This past Wednesday, I had the pleasure of attending a tomato sauce canning class that was put on by Slow Food Columbus. The class was taught by Rachel of Hounds in the Kitchen.
To give a brief description of who these folks are, Slow Food is a movement that started in 1989. It’s goal is to get people to not only start cooking for themselves, but to support local suppliers, AND take the time to get to know who the folks are behind your local farms and businesses. It’s a movement to counteract the idea of fast food and to help educate people on where food comes from and how to purchase and eat responsibly. Most places across the US have a Slow Food chapter in their area! If you are interested, take a look at the website to see where your local chapter is located.
Rachel, runs what she calls her Urban Homestead. Rachel, along with her husband and their daughter, grow the majority of their own produce and herbs, they can a lot of sauces, and they just started raising chickens. She is doing what I hope to be doing over the next several years. I just need to learn!
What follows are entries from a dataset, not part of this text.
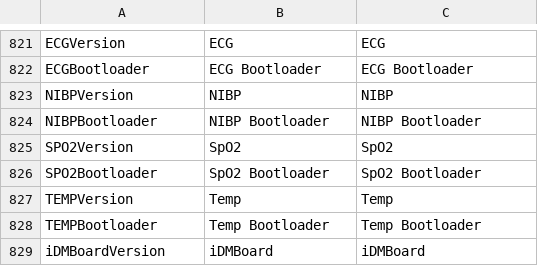
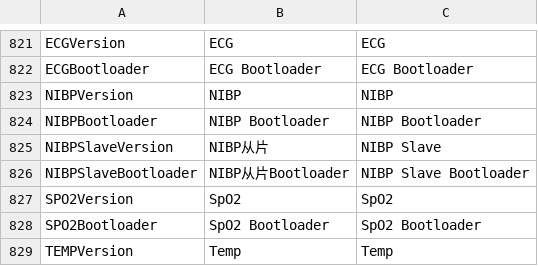
Before and after one commit to 519984307/Appciton, a CSV file: nPM/locale/locale.csv, drawn as a sheet; only a part is shown, gaps mark what is left out; the shorter side is filled out with more unchanged rows; the diff names each change by its address in the sheet, - before the commit and + after, or states it on an @@ line.

Commit message:
feat(n5): add the version info of the n5 slave
Closes #1861

```diff
--- a/nPM/locale/locale.csv
+++ b/nPM/locale/locale.csv
+row 825: NIBPSlaveVersion | NIBP从片 | NIBP Slave
+row 826: NIBPSlaveBootloader | NIBP从片Bootloader | NIBP Slave Bootloader
```
Also changed, not shown: 3 other files.
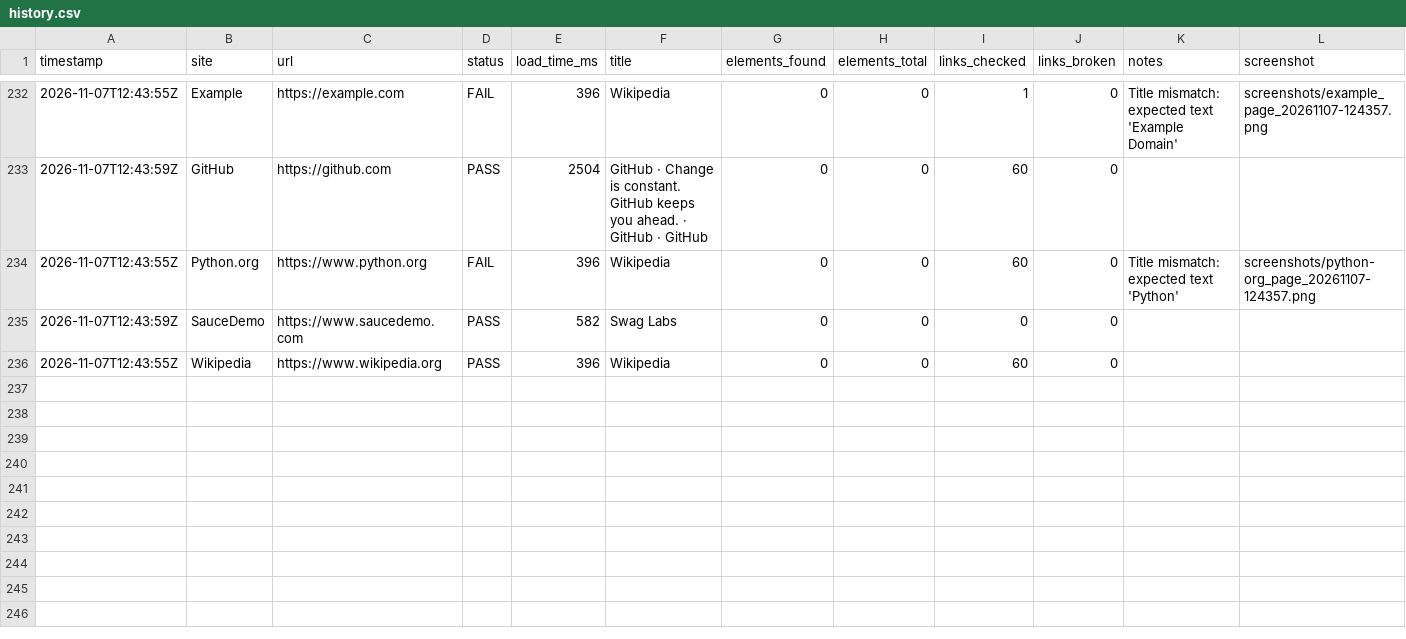
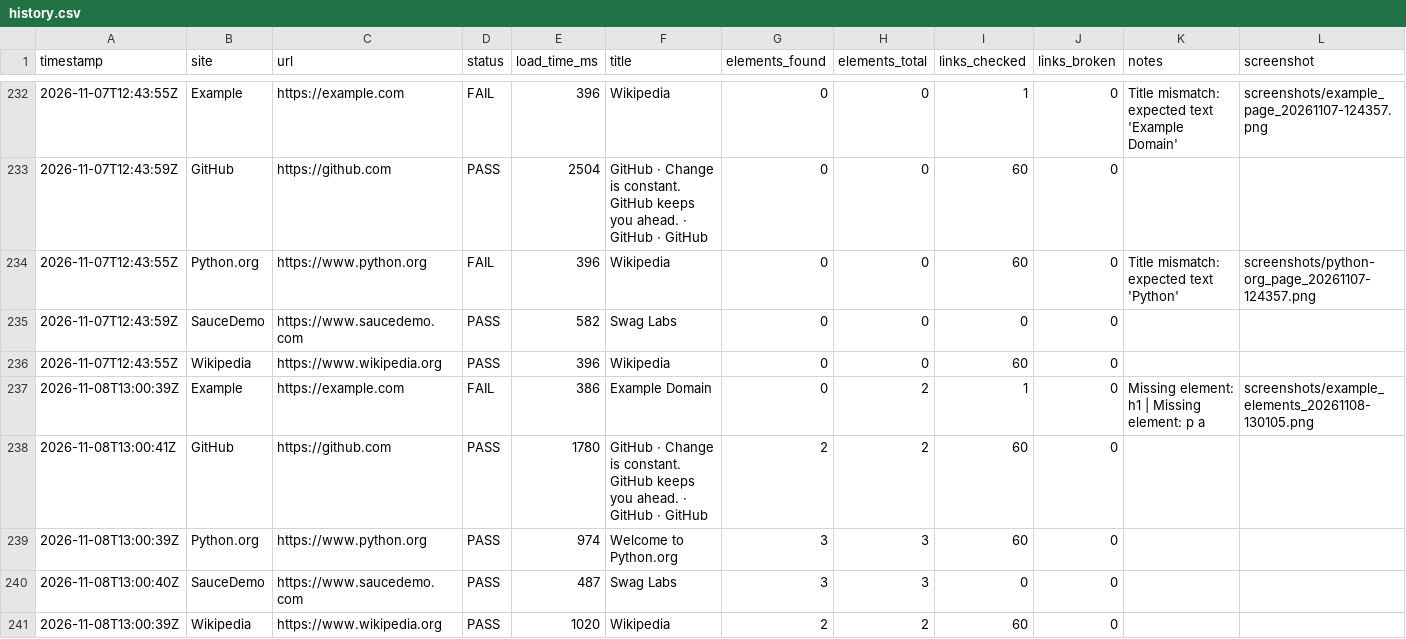
Before and after one commit to Khushi-jha11/SiteWatch, a CSV file: docs/data/history.csv, drawn as a sheet; only a part is shown, gaps mark what is left out; the diff names each change by its address in the sheet, - before the commit and + after, or states it on an @@ line.

```diff
--- a/docs/data/history.csv
+++ b/docs/data/history.csv
+row 237: 2026-11-08T13:00:39Z | Example | https://example.com | FAIL | 386 | Example Domain | 0 | 2 | 1 | 0 | Missing element: h1 | Missing element: p a | screenshots/example_elements_20261108-130105.png
+row 238: 2026-11-08T13:00:41Z | GitHub | https://github.com | PASS | 1780 | GitHub · Change is constant. GitHub keeps you ahead. · GitHub · GitHub | 2 | 2 | 60 | 0
+row 239: 2026-11-08T13:00:39Z | Python.org | https://www.python.org | PASS | 974 | Welcome to Python.org | 3 | 3 | 60 | 0
+row 240: 2026-11-08T13:00:40Z | SauceDemo | https://www.saucedemo.com | PASS | 487 | Swag Labs | 3 | 3 | 0 | 0
+row 241: 2026-11-08T13:00:39Z | Wikipedia | https://www.wikipedia.org | PASS | 1020 | Wikipedia | 2 | 2 | 60 | 0
```
Also changed, not shown: 2 other files.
And taking a canning class is a start in the right direction.
I was so excited when I found out about this class because I honestly have been wanting to learn how to can for quite sometime. I know that my grandmother used to can along with the majority of my elder relatives. I want to be able to do that too! I fully feel that canning is a handy skill to have. Not only will you be preserving foods that you made, but you are also cutting grocery costs and being environmentally friendly. Other than Rachel, I don’t know anyone who cans so I didn’t really have a way to learn until now.
The class was held at The Dispatch Kitchen located on the second floor of The North Market. For non-locals, The Dispatch is the local paper and The North Market is a huge market containing local vendors. Here you can buy everything from produce, to meats, to popcorn. Literally a one-stop-shop for all your shopping needs. I was drooling over the fridge with French style doors!
The Dispatch Test Kitchen is equipped for filming purposes, as you can see by the huge lights at the top. I was more interested in the huge beam! I love that wooden beam! It was totally gorgeous and rustic.
Rachel went over the process of canning with us, everything from starting the sauce to the actual canning part. Everybody in the class got to come up and can their own jar! We pulled it out of the water bath, filled the jar, put the lid on, and then set it back in the water bath to cook and sterilize. The jar sizes were pints, and the cooking time once all the jars were back in the pot was 35 minutes.
I learned so much about canning! Stuff I never realized and stuff that I didn’t take into consideration. For example, flavors and herbs intensify the longer something sits. So it’s best not to supercharge a sauce with a ton of flavor right from the start because a few months later when you open it up, it might be way more intense than you want. It’s best to be basic and simple, then doctor the sauce up when you use it.
Also, not all varieties of tomatoes have the same acidity level. The lighter color ones, like the orange ones, have less acidity than say, a huge red variety. And that San Marzanos actually have the least acidity of the red tomatoes!
Admittedly the idea of canning has me both excited and nervous. I really, really, really, want to be able to can my own things. This is what I was excited about learning! However Rachel explained the idea of acidity and that in order for something to be can-able, it must have a certain level of acidity to it. She suggested following a recipe that has been researched and studied several times (like the ones you would find on the Ball website) because they are going to be the most successful. That creating a recipe up on the fly might not be the wisest choice.
This sort of bummed me out a bit. I am the worst at following a recipe. I always want to add my own spin to things, but adjusting the seasoning and ingredients will then adjust the acidity level.
Acidity levels weren’t something that was even on my canning obstacle radar. Now I’m wondering if I would be able to can my salsas and sauce? I’m not sure what their acidity level is and I’m not sure how to find out. My best option, I think, is to research everything first and go from there. I will can something though, I am determined!
If you are interested in canning, Rachel is currently doing a canning series on her site which is filled with loads of information. We were also told that most of the vendors at the local farmer’s markets will hook you up with multiple pounds of tomatoes if you just ask them and give them enough notice. Also, The Greener Grocer, located in The North Market will gladly work with you on getting as many tomatoes as you need for your canning purposes.
Do you can? If you do, what kind of things do you can? If you don’t can, are you interested learning or is it something you have no desire to do?